Self-regulated learning: Beliefs, techniques, and illusions

Journal Club Article: Bjork, R. A., Dunlosky, J., & Kornell, N. (2013). Self-regulated learning: Beliefs, techniques, and illusions. Annual Review of Psychology64, 417-444.

Recognition that learning occurs outside formal learning environments and with online information it will be increasingly unsupervised.

The Self Regulated Learner: Become Sophisticated As A Learner

The process to become a truly effective as a learner entails:

  • Understanding key aspects of the functional architecture that characterizes human learning and memory.
    • Be an active participant in the learning process— by interpreting, connecting, interrelating, and elaborating, not simply recording.
  • knowing activities and techniques that enhance the storage and subsequent retrieval of to-be-learned information and procedures.
    • space learning, interleave, variation.
  • knowing how to monitor the state of one’s learning and to control one’s learning activities in response to such monitoring.
    • acquisition, retention and recall of the learning process
  • Understanding certain biases that can impair judgments of whether learning that will support later recall and transfer has been achieved.

Summary Points

  1. “Our complex and rapidly changing world increasingly requires self-initiated and self managed learning, not simply during the years associated with formal schooling, but
    across the lifespan.
  2. Learning how to learn is, therefore, a critical survival tool, but research on learning,
    memory, and metacognitive processes has demonstrated that learners are prone to intuitions and beliefs about learning that can impair, rather than enhance, their effectiveness
    as learners.
  3. Becoming sophisticated as a learner requires not only acquiring a basic understanding of
    the encoding and retrieval processes that characterize the storage and subsequent access
    to the to-be-learned knowledge and procedures, but also knowing what learning activities
    and techniques support long-term retention and transfer.
  4. Managing one’s ongoing learning effectively requires accurate monitoring of the degree
    to which learning has been achieved, coupled with appropriate selection and control of
    one’s learning activities in response to that monitoring.
  5. Assessing whether learning has been achieved is difficult because conditions that enhance
    performance during learning can fail to support long-term retention and transfer, whereas
    other conditions that appear to create difficulties and slow the acquisition process can
    enhance long-term retention and transfer.
  6. Learners’ judgments of their own degree of learning are also influenced by subjective
    indices, such as the sense of fluency in perceiving or recalling to-be-learned information,
    but such fluency can be a product of low-level priming and other factors that are unrelated
    to whether learning has been achieved.
  7. Becoming maximally effective as a learner requires interpreting errors and mistakes as an
    essential component of effective learning rather than as a reflection of one’s inadequacies
    as a learner.
  8. To be maximally effective also requires an appreciation of the incredible capacity.”

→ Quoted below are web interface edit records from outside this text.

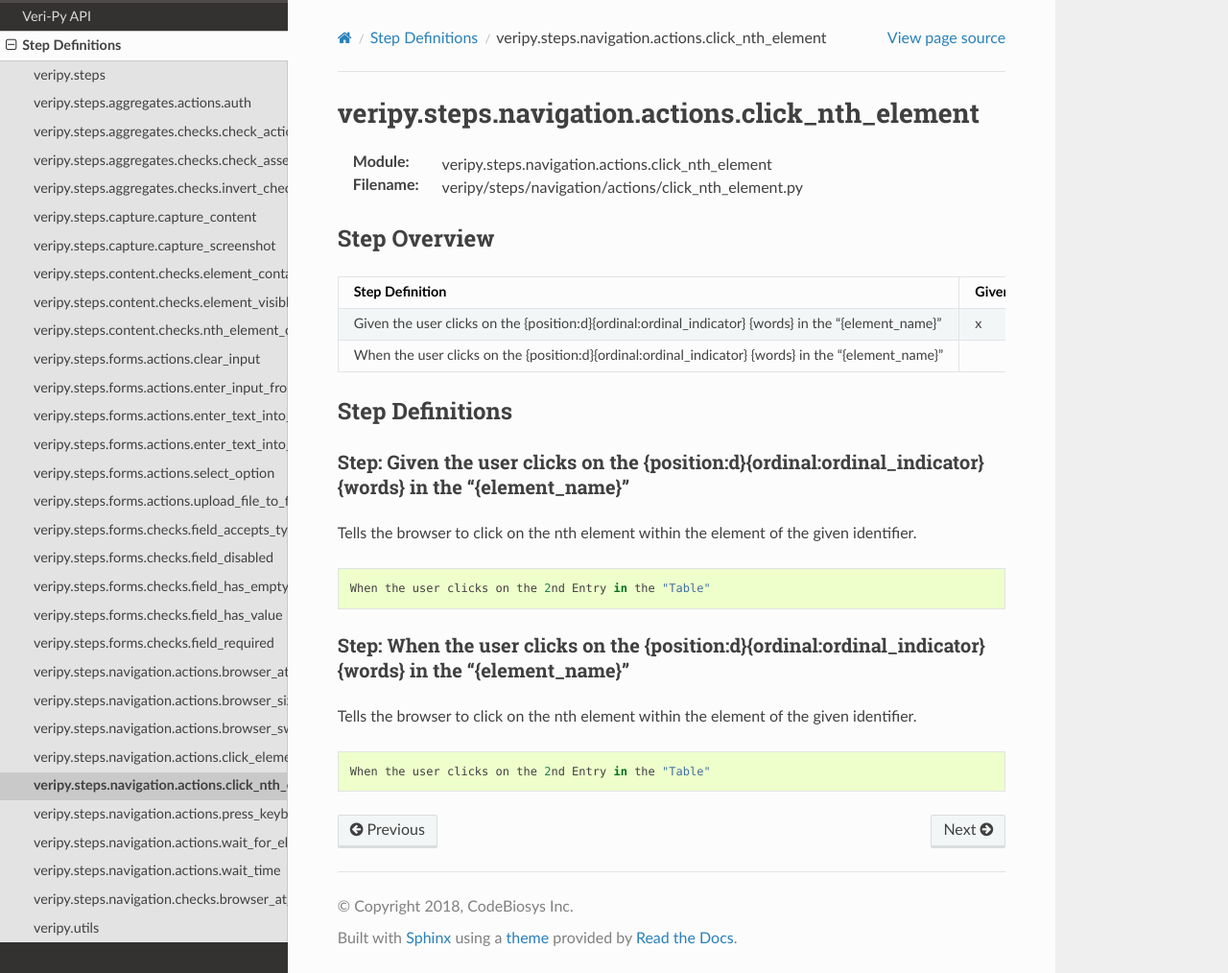
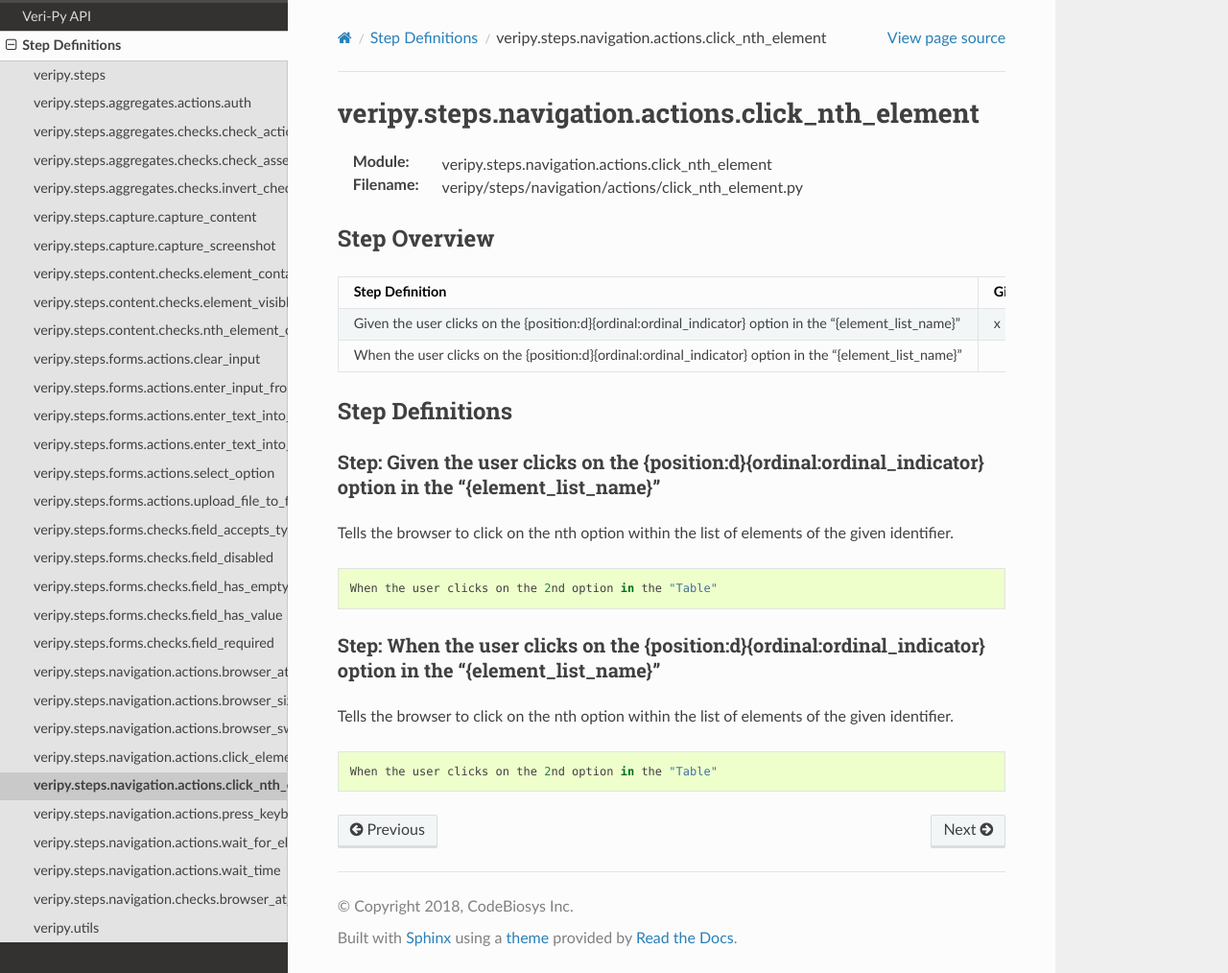
Before and after one commit to Codebiosys/veripy, a Sphinx documentation site: the page built from docs/step_definitions/step_module.veripy.steps.navigation.actions.click_nth_element.rst, in a window 1280 px wide and 1014 px high. Shown: the whole window at 96% size. Built offline with Sphinx 7.4.7 and the Read the Docs theme 2.0.0, drawn with Linux system fonts in a browser that asks for light colours.

Commit message:
Fixes behavior of clicking on Nth element
This fix reverts clicking of Nth element to it's previous behavior of
returning multiple elements and then selecting the Nth option in that
list. The user must remember to enable the return of multiple matches in
the page fixutre in order for this step to work properly.

The reason for this fix is becuase in its current state, the xpath must
be specified in the step, which may be too difficult for
non-programmers.

```diff
--- a/docs/step_definitions/step_module.veripy.steps.navigation.actions.click_nth_element.rst
+++ b/docs/step_definitions/step_module.veripy.steps.navigation.actions.click_nth_element.rst
@@ -12,38 +12,38 @@ Step Overview
 =============
 
 
-==================================================================================================== ===== ==== ==== ====
-Step Definition                                                                                      Given When Then Step
-==================================================================================================== ===== ==== ==== ====
-Given the user clicks on the {position:d}{ordinal:ordinal_indicator} {words} in the "{element_name}"   x
-When the user clicks on the {position:d}{ordinal:ordinal_indicator} {words} in the "{element_name}"          x
-==================================================================================================== ===== ==== ==== ====
+======================================================================================================== ===== ==== ==== ====
+Step Definition                                                                                          Given When Then Step
+======================================================================================================== ===== ==== ==== ====
+Given the user clicks on the {position:d}{ordinal:ordinal_indicator} option in the "{element_list_name}"   x
+When the user clicks on the {position:d}{ordinal:ordinal_indicator} option in the "{element_list_name}"          x
+======================================================================================================== ===== ==== ==== ====
 
 Step Definitions
 ================
 
 .. index::
-    single: Given step; Given the user clicks on the {position:d}{ordinal:ordinal_indicator} {words} in the "{element_name}"
+    single: Given step; Given the user clicks on the {position:d}{ordinal:ordinal_indicator} option in the "{element_list_name}"
 
-.. _given the user clicks on the {position:d}{ordinal:ordinal_indicator} {words} in the "{element_name}":
+.. _given the user clicks on the {position:d}{ordinal:ordinal_indicator} option in the "{element_list_name}":
 
-**Step:** Given the user clicks on the {position:d}{ordinal:ordinal_indicator} {words} in the "{element_name}"
---------------------------------------------------------------------------------------------------------------
+**Step:** Given the user clicks on the {position:d}{ordinal:ordinal_indicator} option in the "{element_list_name}"
+------------------------------------------------------------------------------------------------------------------
 
-Tells the browser to click on the nth element within the element of the given identifier.
+Tells the browser to click on the nth option within the list of elements of the given identifier.
 ::
 
-    When the user clicks on the 2nd Entry in the "Table"
+    When the user clicks on the 2nd option in the "Table"
 
 .. index::
-    single: When step; When the user clicks on the {position:d}{ordinal:ordinal_indicator} {words} in the "{element_name}"
+    single: When step; When the user clicks on the {position:d}{ordinal:ordinal_indicator} option in the "{element_list_name}"
 
-.. _when the user clicks on the {position:d}{ordinal:ordinal_indicator} {words} in the "{element_name}":
+.. _when the user clicks on the {position:d}{ordinal:ordinal_indicator} option in the "{element_list_name}":
 
-**Step:** When the user clicks on the {position:d}{ordinal:ordinal_indicator} {words} in the "{element_name}"
--------------------------------------------------------------------------------------------------------------
+**Step:** When the user clicks on the {position:d}{ordinal:ordinal_indicator} option in the "{element_list_name}"
+-----------------------------------------------------------------------------------------------------------------
 
-Tells the browser to click on the nth element within the element of the given identifier.
+Tells the browser to click on the nth option within the list of elements of the given identifier.
 ::
 
-    When the user clicks on the 2nd Entry in the "Table"
+    When the user clicks on the 2nd option in the "Table"
```
Also changed, not shown: 5 other files.
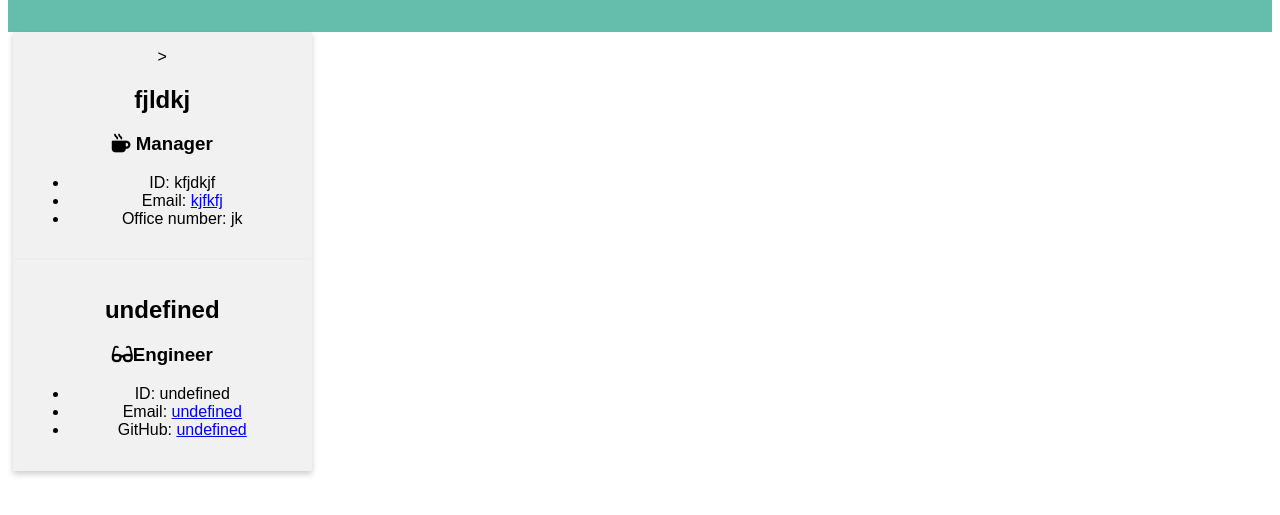
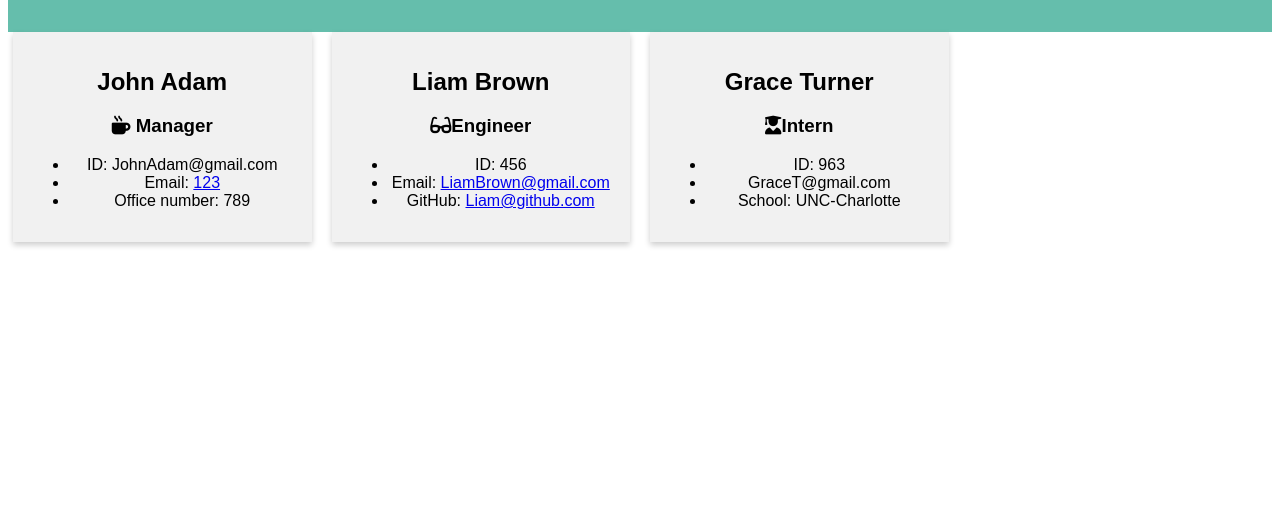
Before and after one commit to Neshawhit/Team-Profiles, a website: page Develop/template.html in a window 1280 px wide. Shown: the part 91-606 px from the top of the page. Drawn offline with Linux system fonts and the light colour scheme.

Commit message:
fixed all bugs

```diff
--- a/Develop/index.js
+++ b/Develop/index.js
@@ -249,14 +249,14 @@ function managerPrompts() {
     });
 }
 function engineerPrompts() {
-    inquirer.prompt(engineerQuestions).then(function ({ name, email, id, github }) {
-        teamArray.push(new Engineer(name, email, id, github));
+    inquirer.prompt(engineerQuestions).then(function ({ engineerName, engineerEmail, engineerID, engineerGitHub }) {
+        teamArray.push(new Engineer(engineerName, engineerEmail, engineerID, engineerGitHub));
         basePrompts();
     });
 }
 function internPrompts() {
-    inquirer.prompt(internQuestions).then(function ({ name, email, id, school }) {
-        teamArray.push(new Intern(name, email, id, school));
+    inquirer.prompt(internQuestions).then(function ({ internName, internEmail, internID, internSchool }) {
+        teamArray.push(new Intern(internName, internEmail, internID, internSchool));
         basePrompts();
     });
 }
--- a/Develop/src/page-template.js
+++ b/Develop/src/page-template.js
@@ -7,7 +7,7 @@ const generateTeam = team => {
         return `
     <div class="row">
         <div class="column">
-            <div class="manager card"> >
+            <div class="manager card">
                 <div>
                     <h2>${manager.getName()}</h2>
                     <h3>
@@ -29,14 +29,14 @@ const generateTeam = team => {
                 </div>
             </div>
         </div>
-    </div>
+
         `;
     };
 
     // create the html for engineers
     const generateEngineer = engineer => {
         return `
-    <div class="row">
+
         <div class="column">
             <div class="engineer card">
                 <div>
@@ -59,7 +59,7 @@ const generateTeam = team => {
                 </div>
             </div>
         </div>
-    </div>
+
         `;
     };
 
@@ -67,7 +67,6 @@ const generateTeam = team => {
     const generateIntern = intern => {
         return `
 
-    <div class="row">
         <div class="column">
             <div class="intern card">
                 <div>
@@ -85,7 +84,7 @@ const generateTeam = team => {
                 </div>
             </div>
         </div>
-    </div>
+
         `;
     };
 
--- a/Develop/template.html
+++ b/Develop/template.html
@@ -16,9 +16,9 @@
 
     <div class="row">
         <div class="column">
-            <div class="manager card"> >
+            <div class="manager card">
                 <div>
-                    <h2>fjldkj</h2>
+                    <h2>John Adam</h2>
                     <h3>
                         <i class="fas fa-mug-hot mr-2"></i> Manager
                     </h3>
@@ -26,44 +26,64 @@
                 <div>
                     <ul>
                         <li>
-                            ID: kfjdkjf
+                            ID: JohnAdam@gmail.com
                         </li>
                         <li>
-                            Email: <a href="mailto:kjfkfj">kjfkfj</a>
+                            Email: <a href="mailto:123">123</a>
                         </li>
                         <li>
-                            Office number: jk
+                            Office number: 789
                         </li>
                     </ul>
                 </div>
             </div>
         </div>
-    </div>
 
-    <div class="row">
+
+
         <div class="column">
             <div class="engineer card">
                 <div>
-                    <h2>undefined</h2>
+                    <h2>Liam Brown</h2>
                     <h3>
                         <i class="fas fa-glasses mr-2"></i>Engineer
                     </h3>
                 </div>
                 <div>
                     <ul>
-                        <li>ID: undefined</li>
+                        <li>ID: 456</li>
                         <li>
-                            Email: <a href="mailto:undefined">undefined</a>
+                            Email: <a href="mailto:LiamBrown@gmail.com">LiamBrown@gmail.com</a>
                         </li>
                         <li>
-                            GitHub: <a href="https://github.com/undefined" target="_blank"
-                                rel="noopener noreferrer">undefined</a>
+                            GitHub: <a href="https://github.com/Liam@github.com" target="_blank"
+                                rel="noopener noreferrer">Liam@github.com</a>
                         </li>
                     </ul>
                 </div>
             </div>
         </div>
-    </div>
+
+
+
+        <div class="column">
+            <div class="intern card">
+                <div>
+                    <h2>Grace Turner</h2>
+                    <h3>
+                        <i class="fas fa-user-graduate mr-2"></i>Intern
+                    </h3>
+                </div>
+                <div>
+                    <ul>
+                        <li>ID: 963</li>
+                        <li>GraceT@gmail.com</a></li>
+                        <li>School: UNC-Charlotte</li>
+                    </ul>
+                </div>
+            </div>
+        </div>
+
 
         </main>
     </body>
```
Also changed, not shown: Develop/dist/style.css.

Additional Resources

Nursing Education Network. (2019). Good and Bad Studying.

Nursing Education Network. (2019). 12 Tips for Applying the Science of Learning to Health Professions Education.

NUrsing Education Network. (2020). Cognitive Load Theory.